▸ **What to produce**: Reproduce the listing exactly, with no pictures in your copy.

▸ **Records to use**:
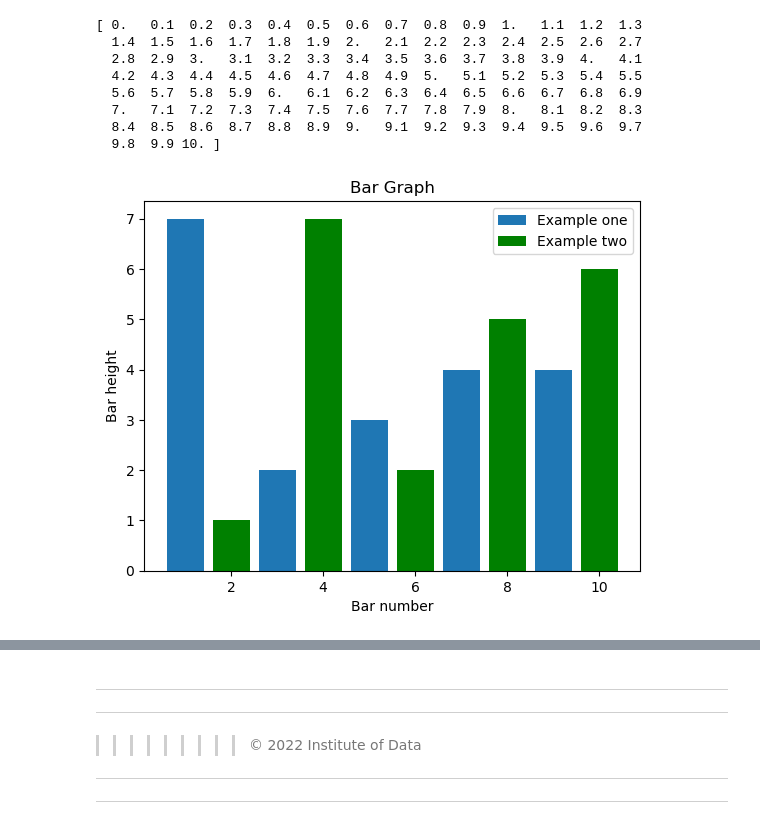
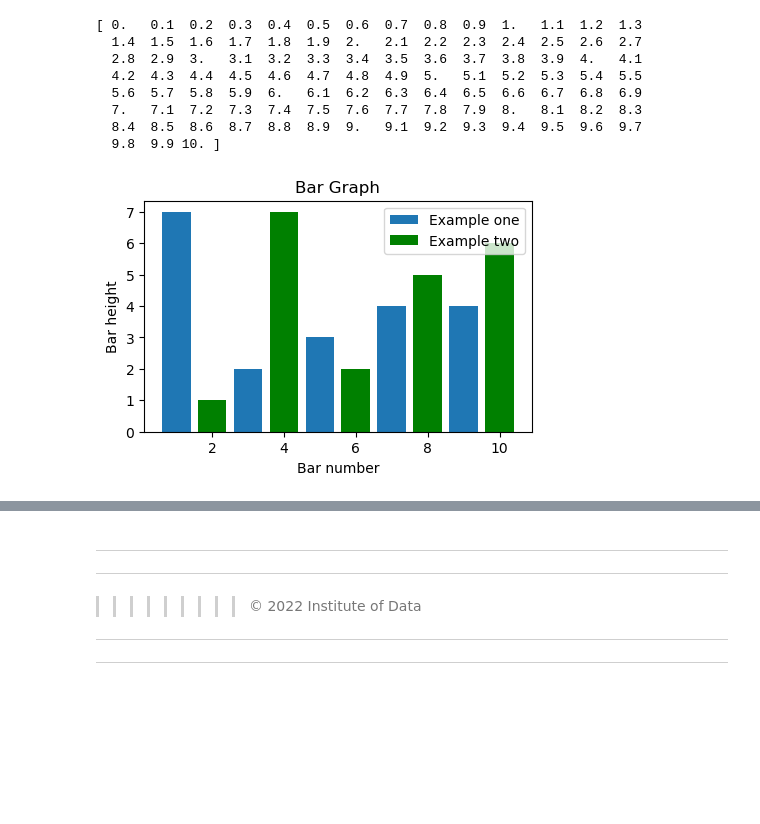
Before and after one commit to stolltho/iod_repo, a Jupyter notebook: Module 1/Labs_Intro to Python workshop/Python Course - Lab 2.ipynb, the cells around one changed output, grey strips where cells are left out. Drawn from its saved outputs; the diff is of its cells as text; code cells hidden in the pictures; blank space fills up the shorter version.

```diff
--- a/Module 1/Labs_Intro to Python workshop/Python Course - Lab 2.ipynb
+++ b/Module 1/Labs_Intro to Python workshop/Python Course - Lab 2.ipynb
@@ -53,23 +54,26 @@ print(x)
 # %%
 # Create two arrays of 5 arbitrary numbers
 np.random.seed(12)
 height_1 = np.random.randint(1, 10, 5)
 height_2 = np.random.randint(1, 10, 5)
 # Plot two bar charts using plt.bar and the arrays you've created above
 # Label them "Example one" and "example two"
+
 plt.bar([1,3,5,7,9], height_1, label="Example one")
 plt.bar([2,4,6,8,10], height_2, label="Example two", color='g')
 plt.legend()
 # Label x axis "Bar number"
 plt.xlabel('Bar number')
 # Label y axis "Bar height"
 plt.ylabel('Bar height')
 # Set title "Bar Graph"
 plt.title("Bar Graph")
+# Set figure size
+plt.rcParams["figure.figsize"] = (5,3)
 # Show the chart
 plt.show()
 # %% [output]
-[figure, old version]
+[figure, new version]
 # %%
 # Histogram Code
 # Create an array of a random normal distribution
```
Also changed, not shown: parts of 3 cells of this notebook, 5 other files.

▸ **Answer for this exercise**:
Before and after one commit to stolltho/iod_repo, a Jupyter notebook: Module 1/Labs_Intro to Python workshop/Python Course - Lab 2.ipynb, the cells around one changed output, grey strips where cells are left out. Drawn from its saved outputs; the diff is of its cells as text; code cells hidden in the pictures; blank space fills up the shorter version.

```diff
--- a/Module 1/Labs_Intro to Python workshop/Python Course - Lab 2.ipynb
+++ b/Module 1/Labs_Intro to Python workshop/Python Course - Lab 2.ipynb
@@ -53,23 +54,26 @@ print(x)
 # %%
 # Create two arrays of 5 arbitrary numbers
 np.random.seed(12)
 height_1 = np.random.randint(1, 10, 5)
 height_2 = np.random.randint(1, 10, 5)
 # Plot two bar charts using plt.bar and the arrays you've created above
 # Label them "Example one" and "example two"
+
 plt.bar([1,3,5,7,9], height_1, label="Example one")
 plt.bar([2,4,6,8,10], height_2, label="Example two", color='g')
 plt.legend()
 # Label x axis "Bar number"
 plt.xlabel('Bar number')
 # Label y axis "Bar height"
 plt.ylabel('Bar height')
 # Set title "Bar Graph"
 plt.title("Bar Graph")
+# Set figure size
+plt.rcParams["figure.figsize"] = (5,3)
 # Show the chart
 plt.show()
 # %% [output]
-[figure, old version]
+[figure, new version]
 # %%
 # Histogram Code
 # Create an array of a random normal distribution
```
Also changed, not shown: parts of 3 cells of this notebook, 5 other files.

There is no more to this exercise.